## Prompt
Only the pictures are to be left out; return the rest of the data exactly as it stands.
━━━ Exercise materials ━━━
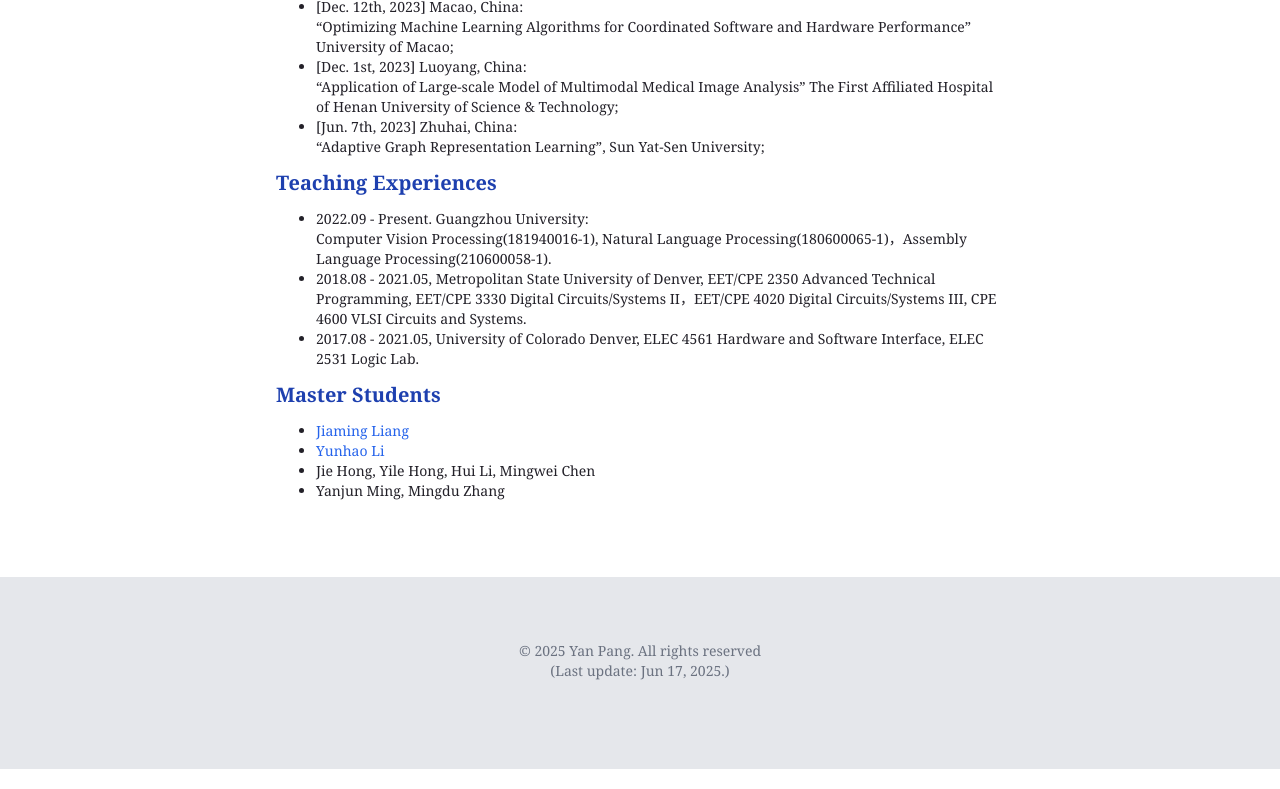
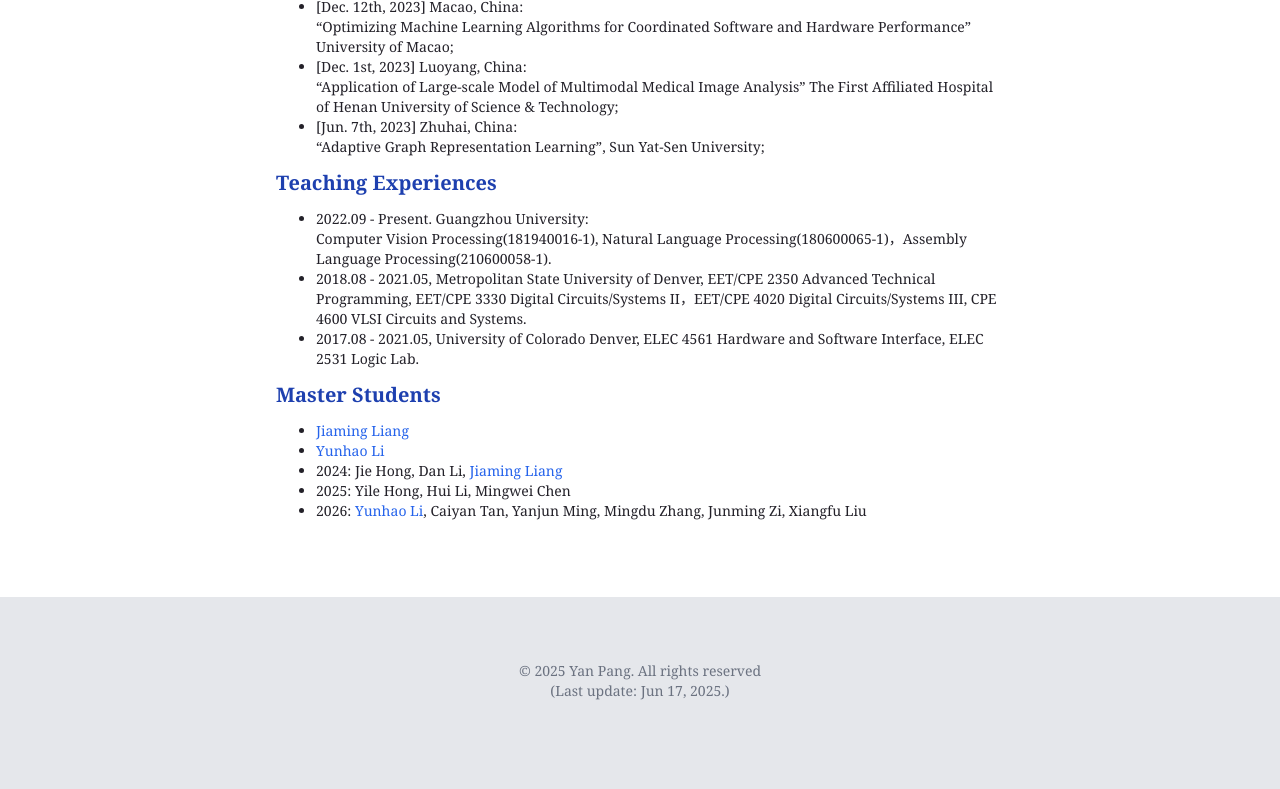
Before and after one commit to pypancho/pypancho.github.io, a Gatsby site: page / in a window 1280 px wide. Shown: the part 3855-4644 px from the top of the page. Built offline with nearby package versions, Linux system fonts and the light colour scheme; Gatsby itself is replaced by a stand-in of ours.

Commit message:
Update index.js

```diff
--- a/src/pages/index.js
+++ b/src/pages/index.js
@@ -322,8 +322,9 @@ const IndexPage = () => {
 
 
                 </li>
-                <li>Jie Hong, Yile Hong, Hui Li, Mingwei Chen</li>
-                <li>Yanjun Ming, Mingdu Zhang</li>
+                <li>2024: Jie Hong, Dan Li, <a className="text-blue-600 text-sm" href={"https://jeming-creater.github.io/"} target="_blank">Jiaming Liang</a></li>
+                <li>2025: Yile Hong, Hui Li, Mingwei Chen</li>
+                <li>2026: <a className="text-blue-600 text-sm" href={"https://peterli.club/"} target="_blank">Yunhao Li</a>, Caiyan Tan, Yanjun Ming, Mingdu Zhang, Junming Zi, Xiangfu Liu</li>
                 </ul>
             </div>
         </div>
```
━━━
## Exercise result
Before and after one commit to pypancho/pypancho.github.io, a Gatsby site: page / in a window 1280 px wide. Shown: the part 3855-4644 px from the top of the page. Built offline with nearby package versions, Linux system fonts and the light colour scheme; Gatsby itself is replaced by a stand-in of ours.

Commit message:
Update index.js

```diff
--- a/src/pages/index.js
+++ b/src/pages/index.js
@@ -322,8 +322,9 @@ const IndexPage = () => {
 
 
                 </li>
-                <li>Jie Hong, Yile Hong, Hui Li, Mingwei Chen</li>
-                <li>Yanjun Ming, Mingdu Zhang</li>
+                <li>2024: Jie Hong, Dan Li, <a className="text-blue-600 text-sm" href={"https://jeming-creater.github.io/"} target="_blank">Jiaming Liang</a></li>
+                <li>2025: Yile Hong, Hui Li, Mingwei Chen</li>
+                <li>2026: <a className="text-blue-600 text-sm" href={"https://peterli.club/"} target="_blank">Yunhao Li</a>, Caiyan Tan, Yanjun Ming, Mingdu Zhang, Junming Zi, Xiangfu Liu</li>
                 </ul>
             </div>
         </div>
```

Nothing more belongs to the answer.